Omg okay, so I just started following this autism support group on FB so I could spy on their posts, and someone posted some “advice” to parents of autistic children telling them not to allow their kids to get attached to objects because they`ll freak out when they lose them. Her husband is an aspie, apparently, and was freaking out over losing his special pencil. And then when I said it was horrible advice, this doctor came on and fussed at me, telling me that it was right. Here, you can look for yourself. I can`t get this across properly.
First post-“Moms of young spectrum folks don’t let your kids get attached to things.. ;)”
I came in and said it was horrible advice, because hell, now autistic people aren`t allowed to be attached to things? Because we`re totally incapable of having coping skills, right???
What this person replied to me with-“Actually it is VERY good advice. Allowing a child to believe that any toy or item will ALWAYS be there sets that child up for a WORLD of hurt when it goes missing….and they always go missing!!! You may disagree, but it is by NO MEANS, horrible advice. THANKS!! Dr. A”
To me it came off as really condescending, but hey, I`m not a super good judge on this sort of thing. Am I wrong to be offended by the “advice” itself, and also by having a neurotypical doctor rolling in and telling me that it was actually the right thing to do? I would think I would know a little better, considering I am autistic and actually have some perspective on the subject of being attached to items.
Also, I love your blog a lot. Thanks for making it.
This “advice” pisses me off so much. It’s human nature to get attached to things. I bet the people telling others not to let their children get attached have a favorite chair, or a favorite mug, or something.

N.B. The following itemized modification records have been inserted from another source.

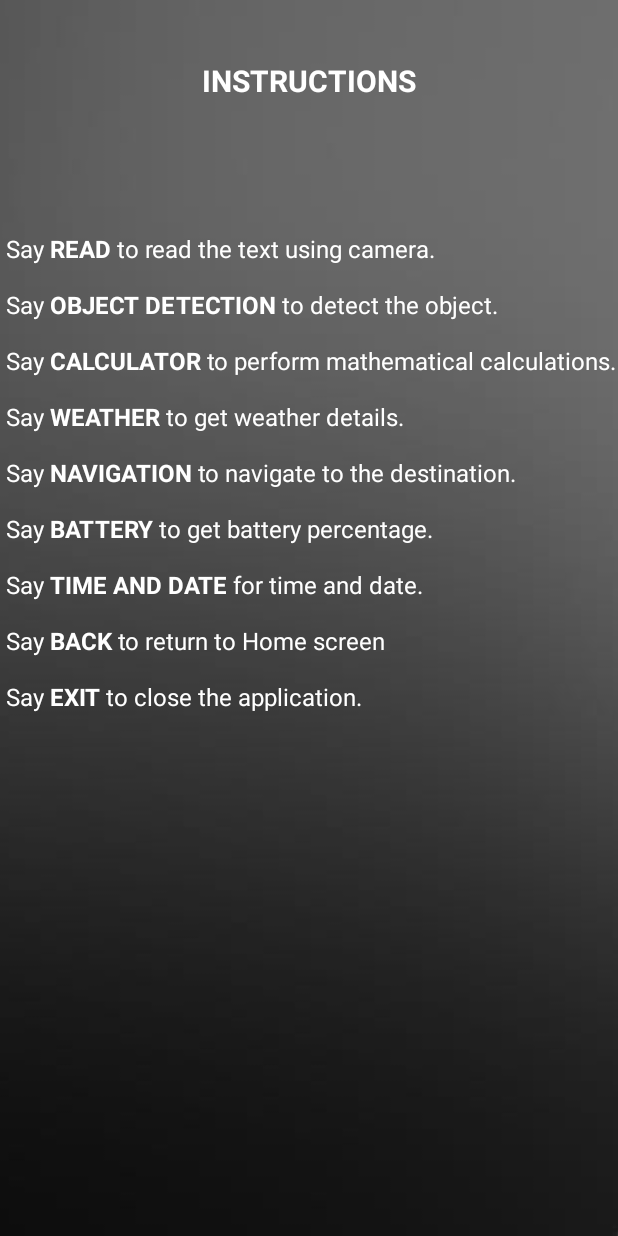
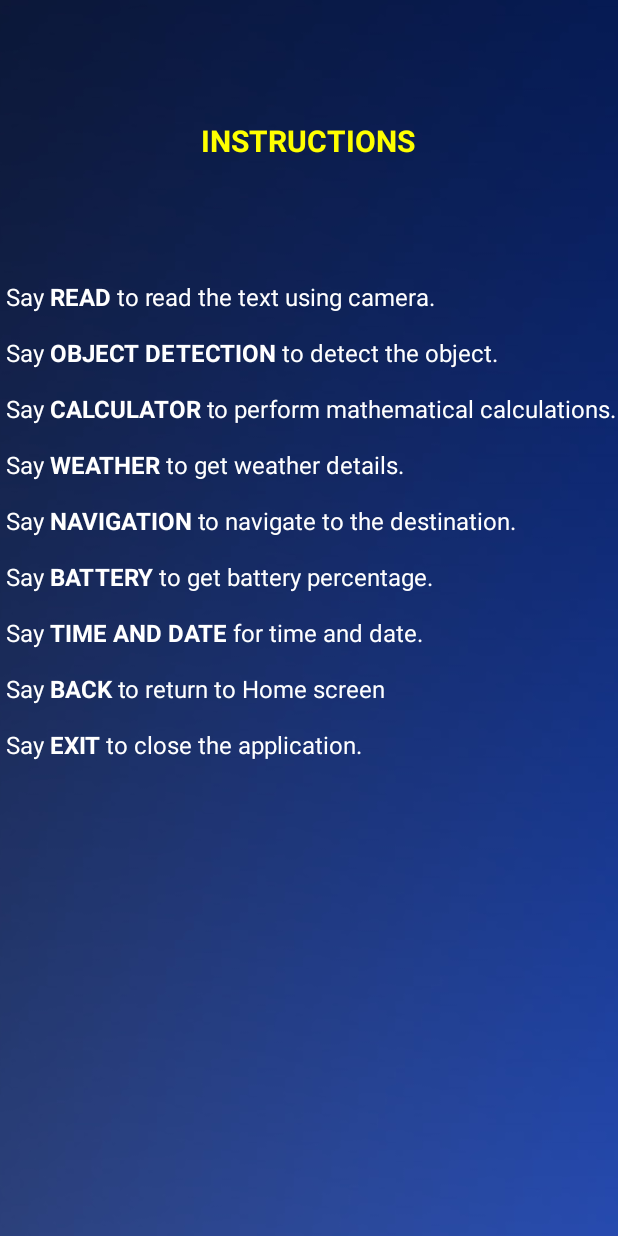
Before and after one commit to mocemoce/VisioGuide2024, an Android app: the Features screen opened directly, with no data from a screen before it, on a phone screen of 412 x 824 dp. Run offline under Robolectric (Android 15) with nearby library versions, the phone set to English and light mode, and no system bars.

Commit message:
2nd commit
Added repeat function on Home.java
Changed backgrounds
Added yellow color
Fixed grammar of strings

```diff
--- a/app/src/main/java/org/tensorflow/lite/examples/detection/Features.java
+++ b/app/src/main/java/org/tensorflow/lite/examples/detection/Features.java
@@ -40,7 +40,7 @@ public class Features extends AppCompatActivity {
                 if (status != TextToSpeech.ERROR) {
                     textToSpeech.setLanguage(Locale.US);
                     textToSpeech.setSpeechRate(1f);
-                    textToSpeech.speak("Say read for read, object detection to detect objects, calculator to perform mathematical calculations, weather to get weather details, navigation to navigate, battery to get battery percentage, time and date for time and date. Say back to return to Home screen. Say exit for closing the application. Swipe left and say what you want ", TextToSpeech.QUEUE_FLUSH, null);
+                    textToSpeech.speak("Say read for read. Object detection to detect objects. Calculator to perform mathematical calculations. Weather to get weather details. Navigation to navigate. Battery to get battery percentage. Time and date for time and date. Say back to return to Home screen. Say exit for closing the application. Swipe left and say what you want ", TextToSpeech.QUEUE_FLUSH, null);
                 }
             }
         });
--- a/app/src/main/res/layout/activity_introductory.xml
+++ b/app/src/main/res/layout/activity_introductory.xml
@@ -11,7 +11,7 @@
         android:contentDescription="@null"
         android:layout_width="0dp"
         android:layout_height="0dp"
-        android:src="@drawable/bg"
+        android:src="@drawable/bbg"
         app:layout_constraintVertical_bias="0"
         android:scaleType="centerCrop"
         app:layout_constraintBottom_toBottomOf="parent"
--- a/app/src/main/res/layout/activity_main.xml
+++ b/app/src/main/res/layout/activity_main.xml
@@ -17,7 +17,7 @@
         android:layout_marginTop="0dp"
         android:layout_marginEnd="0dp"
         android:layout_marginBottom="0dp"
-        android:background="@drawable/bg"
+        android:background="@drawable/bbg"
         android:textColor="@color/teal_700" />
 
     <ImageView
--- a/app/src/main/res/layout/activity_main7.xml
+++ b/app/src/main/res/layout/activity_main7.xml
@@ -11,7 +11,7 @@
         android:layout_width="0dp"
         android:layout_height="0dp"
         android:scaleType="centerCrop"
-        android:src="@drawable/bg"
+        android:src="@drawable/bbg"
         android:contentDescription="@null"
         app:layout_constraintBottom_toBottomOf="parent"
         app:layout_constraintEnd_toEndOf="parent"
@@ -23,14 +23,14 @@
         android:layout_width="wrap_content"
         android:layout_height="wrap_content"
         android:text="@string/instructions"
-        android:textColor="@color/white"
+        android:textColor="@color/yellow"
         android:textSize="20sp"
         app:layout_constraintBottom_toBottomOf="parent"
         app:layout_constraintEnd_toEndOf="parent"
-        app:layout_constraintHorizontal_bias="0.5"
+        app:layout_constraintHorizontal_bias="0.498"
         app:layout_constraintStart_toStartOf="parent"
         app:layout_constraintTop_toTopOf="parent"
-        app:layout_constraintVertical_bias="0.05" />
+        app:layout_constraintVertical_bias="0.1" />
 
     <TextView
         android:id="@+id/voiceInput"
--- a/app/src/main/res/values/colors.xml
+++ b/app/src/main/res/values/colors.xml
@@ -7,5 +7,6 @@
     <color name="teal_700">#FF018786</color>
     <color name="black">#FF000000</color>
     <color name="white">#FFFFFFFF</color>
+    <color name="yellow">#FFFF00</color>
 
  </resources>
```
Also changed, not shown: app/src/main/java/org/tensorflow/lite/examples/detection/Home.java (+21 -18 lines), app/src/main/res/drawable-mdpi/bbg.jpg (added), app/src/main/res/drawable-mdpi/bbg1.jpg (added), app/src/main/res/drawable-mdpi/bbg2.jpg (added), app/src/main/res/drawable-mdpi/bbg3.jpg (added).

It’s especially horrifying that they don’t want to let CHILDREN get attached because that’s how kids (both autistic and otherwise) find comfort/security in our chaotic world. Yeah, it’s temporary because things do get lost, but everything is temporary.